Baxter - BX5207 B3 A2 1696

62 The LIFE of the L I B. I. § 92. As I have part over many Battles, Sieges, and great Actions of the Wars, as not belonging to my purpofe ; fo I have paffed overCrenewe1i'sMarch into Scot- land to help theCovenanters when Montraf, was toofiring forthem, and I shall pars over his Tranfparration into I, eland, and his fpeedy Congueft of the remaining For- ces and Fortreffesof that Kingdom,his taking the I11es ofMan, of; fexfej, Garnfey, and Scilly, and fach other ofhis Succeffes, and ¡peakonly inbriefof what he did to the change of the Government, and to the exalting of himfetf and of his Confidants. And I will pats over the Londoners Petitions for the King, and their Carriage to- wards the Houle, which looked like a force, and exafperated them fo, that the Speakers of both Hoafes, the Earl of Mancbefter and Mr. Lentball, did with the greater part of the prefent Members, go forth to Cromwell, and make fòme kind L of Confederacy with the Army, and took them for their Protedlors againft the Citizens.
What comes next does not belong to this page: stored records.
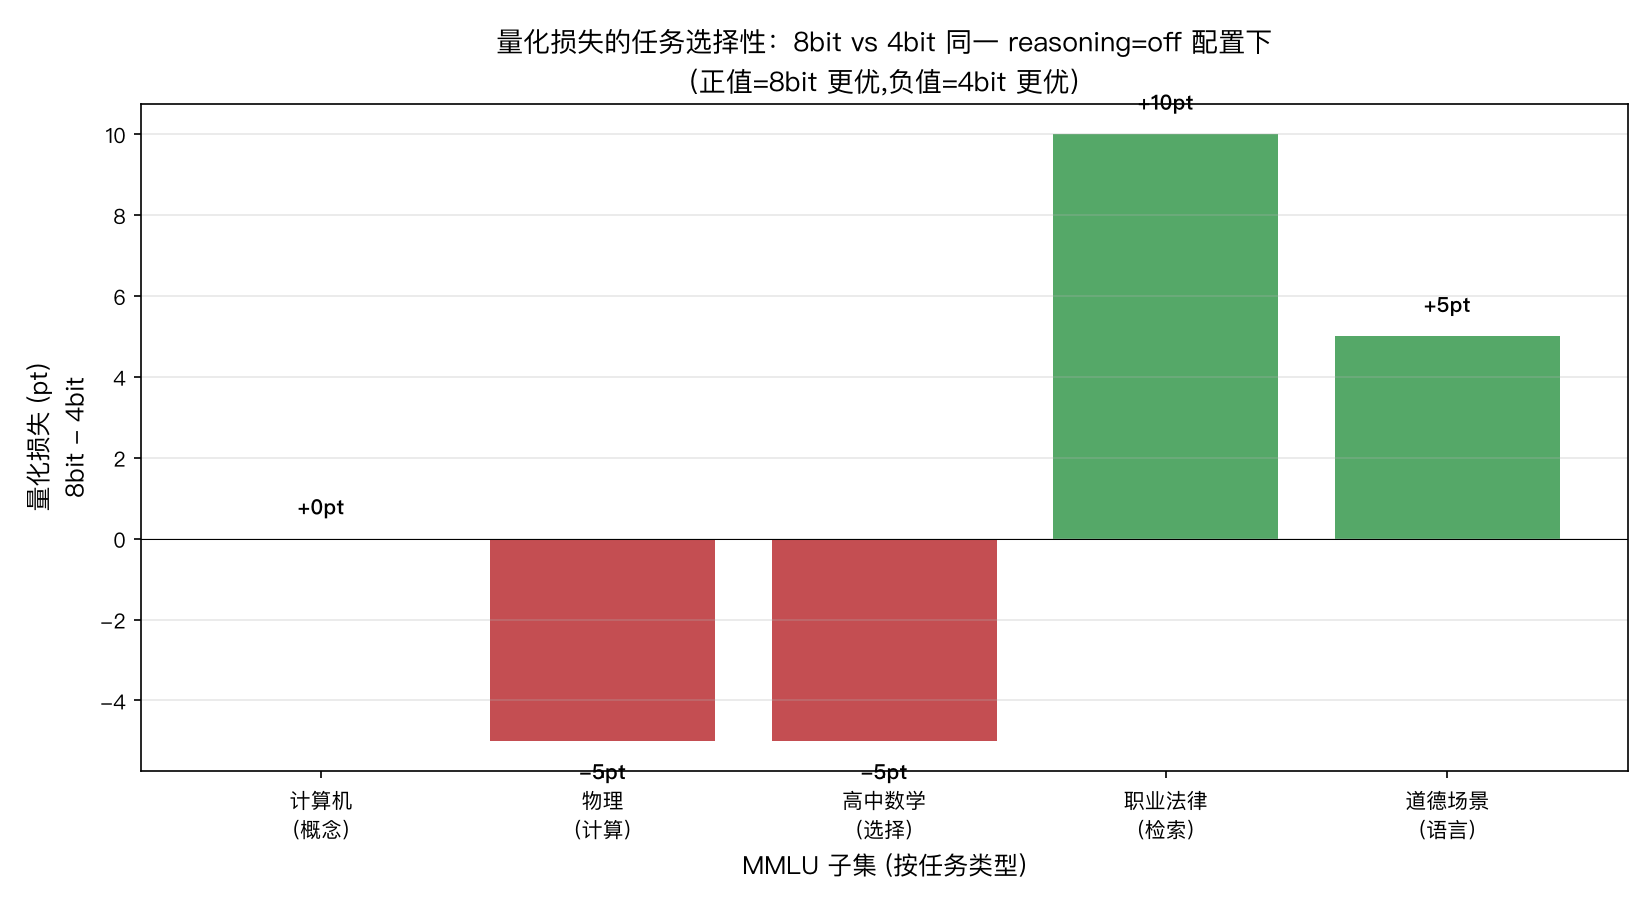
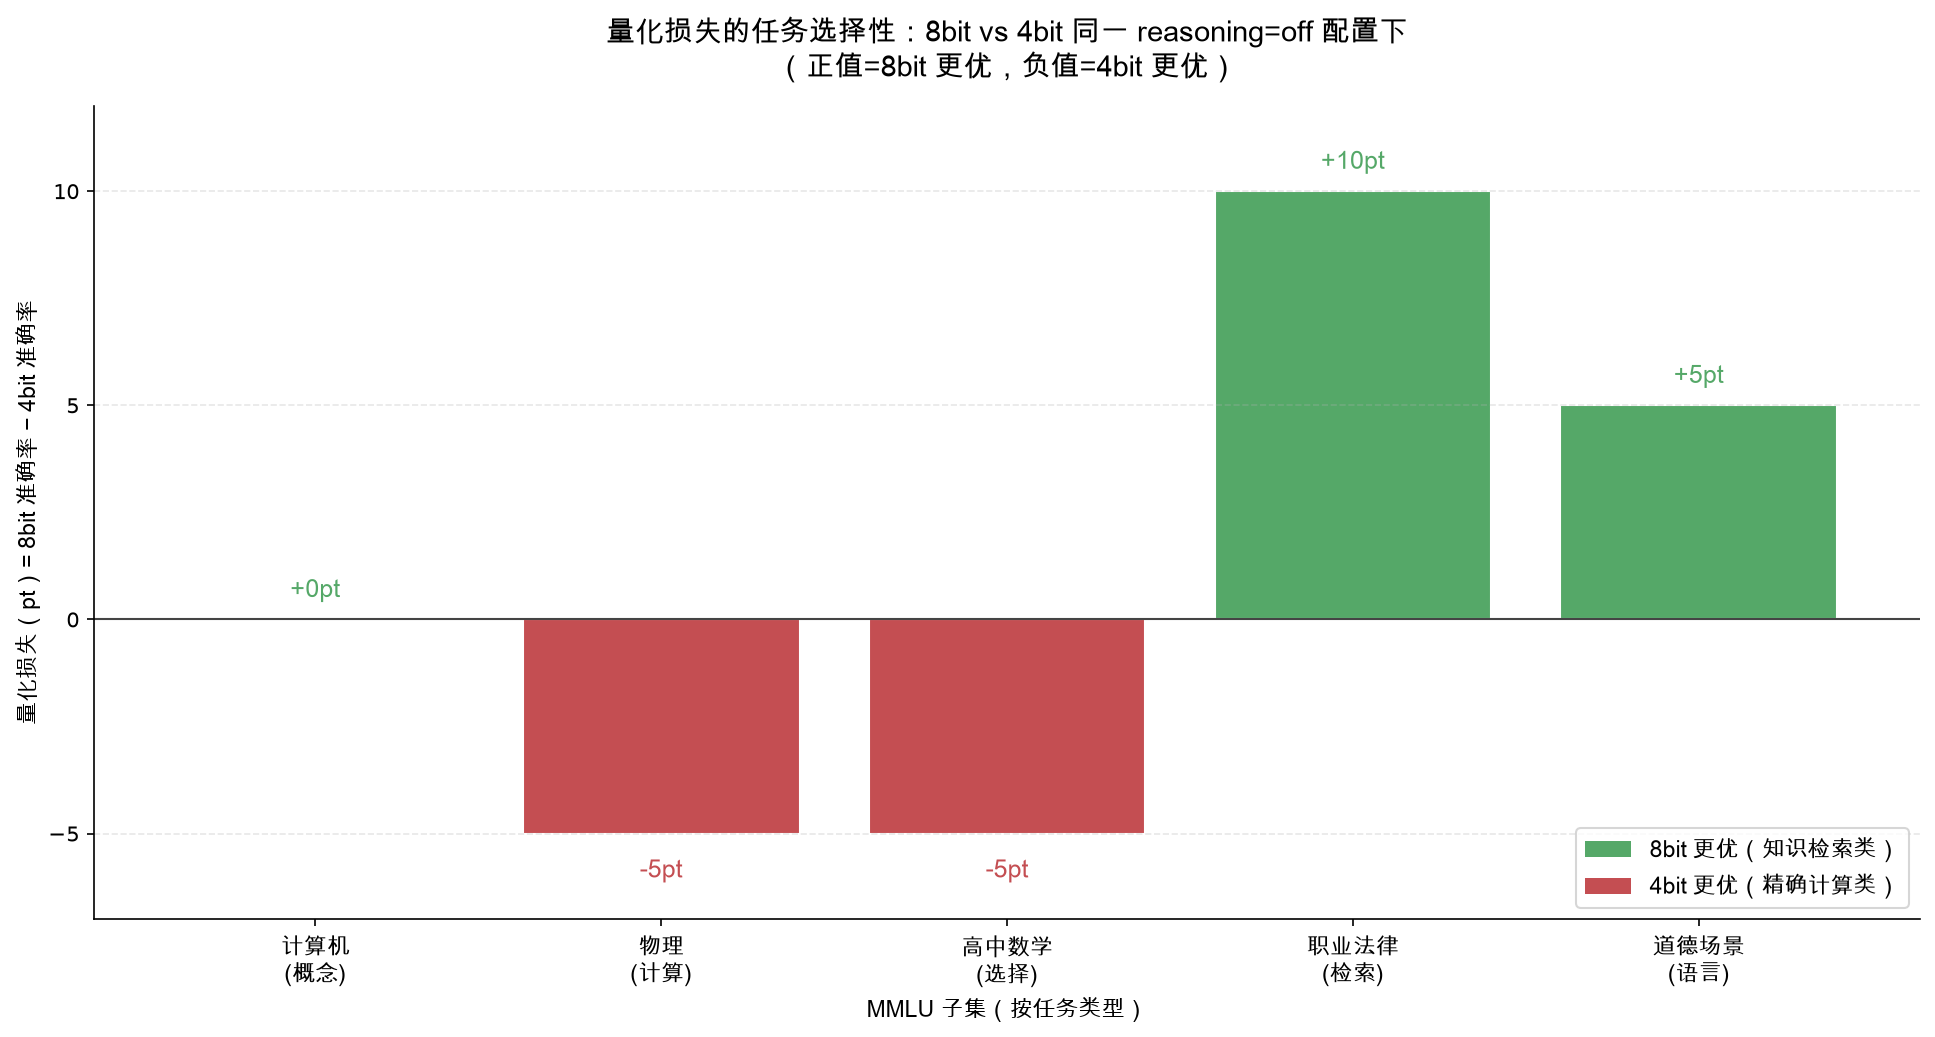
fix(content): rigor-gate 审计后优化
- Flash-Next: 加 HF 模型卡引用 + 诚实边界表 + 时间窗口预测局限标注 + 12/14 Rigor Gate 标识
- ASI-Bench: 导读改成'是什么'句式
- fig3_quant_task_selective: 重生成修复子集名方框（set_xticklabels 走 Arial Unicode）

diff --git a/hugo-src/content/AI/01-LLM原理与工程/ASI-Bench本地横评方法论：信息梯度与决策归因评测的完整拆解/_index.md b/hugo-src/content/AI/01-LLM原理与工程/ASI-Bench本地横评方法论：信息梯度与决策归因评测的完整拆解/_index.md
@@ -10,7 +10,7 @@ menu:
 
 # ASI-Bench 本地横评方法论：信息梯度与决策归因评测的完整拆解
 
-**导读**：这篇文章不是讲某个新模型，而是讲"怎么科学地评测本地模型"的方法论文。当你手上有两个本地模型，想知道"谁更聪明、谁更会自己想办法"，凭感觉跑几轮对话下结论是远远不够的。本文记录一套完整的本地化横评方法论：用信息梯度（Information Gradient）与决策归因（Decision Attribution）两个维度，把"模型能否自己想到正确方法"这件事量化出来，并在两个本地模型（35B MoE 与 27B chat）上完成了 40 次跑通的实测。文中包含实验设计、完整数据表、以及三个最容易被忽略的方法论陷阱——这些陷阱不避开，你的评测结果就是假的。
+**导读**：这是一篇关于"怎么科学地评测本地模型"的方法论文章，用信息梯度（Information Gradient）和决策归因（Decision Attribution）两个维度量化"模型能否自己想到正确方法"，在两个本地模型（35B MoE 与 27B chat）上完成了 40 次跑通的实测，输出包含实验设计、完整数据表和三个不避开就白测的方法论陷阱。
 
 ## 一、为什么值得关注：本地模型评测的三个困境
Alfo their votingsand unvoting in thefe Caßs, erne. 4 93. The King being at the fileof Wight, the Parliament fent him lime Pro - pofitions to be confentcd to in order to, hit (leftoration : The King granted many of them, and fome he granted not : TheSrottifh Commiftioners thought the Con- ditions more dilhonourable to the King,than was confiftant with their Covenant and Duty, and procefted.againft them; for which the Parliament blamed them as hinderers of the defired Peace. The chiefert thing which the King buck at, was, the utter abolifhng of Epifcopacy, and alienating theirs and the Dean and Chapters Lands. Hereupon, with the Commillioners certain Divines were lent down to fatisfie the King, viz. Mr. Stepb. Marfhall, Mr. Rich. Fines, Dr. Lazarus Seaman, en- who were met by many of the King's Divines; Archbifhop Ulher, Dr. Hammond, Dr. Shallots, &c. TheDebaseshere being in Writing were publifhed, and each Party thought they had the better, and the Parliaments Divines came off with great Honour: But for my part, I confefs thefe two things againft them, though Perlons whom I highly honoured : r. That they feem not to me to have anfwered fatisfasorily to the mainAr- gument fetcht from the Apofiles own Government, with which Saravia had incli- ned me to fome Epifcopacy before; though Miracles and Infallibility wereApo- flolical temporary Priviledges; yet Church Government is an ordinary thing to be continued : And therefore as the Apollies hadSucceffors as they were Preach- ers, I fee not but that they mull have Succeffors as Church Governors : And it feemeth unlikely to me, that Chrift fhould fettle a Form of Government in his Church, which was to continuebut for one Age, and then to be transformed into another Species. Could I be fare what was the Government in the Daysof the Apoftles themfelves, I fhould be fatisfied what fhould be the Government now. 2. They feemnot tome to have taken the Courfe which should have feeled theft dif raged Churches: Inttead of difputingagainft all Epifcopacy, they fhould have changed Dioeefan Prelacy into filch an Epifcopacy as the Con fcience ofthe King might have admitted, and as was agreeable to that which the Church had in the two or three firft Ages. I confefs, Mr. Vines wrote to the as their excuf in this and other Matters of the Affembly, that the Parliament tied them up from treat- ing or difputing of any thing at all, but what they appointed or propofed to them : But I think plain dealing with fach Leaders had been bell, and to have told them this is our Judgment, and in the matters of God and his Church we will ferve you according to our Judgment, or notat all. (But indeed if they were not of one Mind among themfelves, thiscould not be expedhed. ) Archbifhop Ufiser there took the rightelt courfe,whooffered the King his Reduelie,, of Epifcopacy to the formof Presbytery: And he toldme himfelf, that before the King had refufed it, but at the Ifle of Wight he accepted it, and as he would not when others would, fo others would not when he would And when our prelenc King Charles II. came in, we tendered it for Union to him, and then he would not : And thus the truemoderate healing terms are always rejedted by them that (rand on the higherGround, though accepted by them that are lower and cannot havewhat they will: From whence it is eafy to perceive, whether Profperity or Adverffty, the Higheft, or the Lowell, be ordinarily the greater Hinderer of the Churches Unity and Peace. I know that if the Divines and Parliament had agreed for a moderate Epifcopacy with the King, fome Presbyterians of Scotland would have been againft it, and many Independents of England, and the Army would have made it the matter of odious Accufations and Clamours : But all this had beenof no great regard to remove forefeeing judicious Men from thofe heal- ing Counfels.which malt dole our Wounds whenever they are doled. g 94. The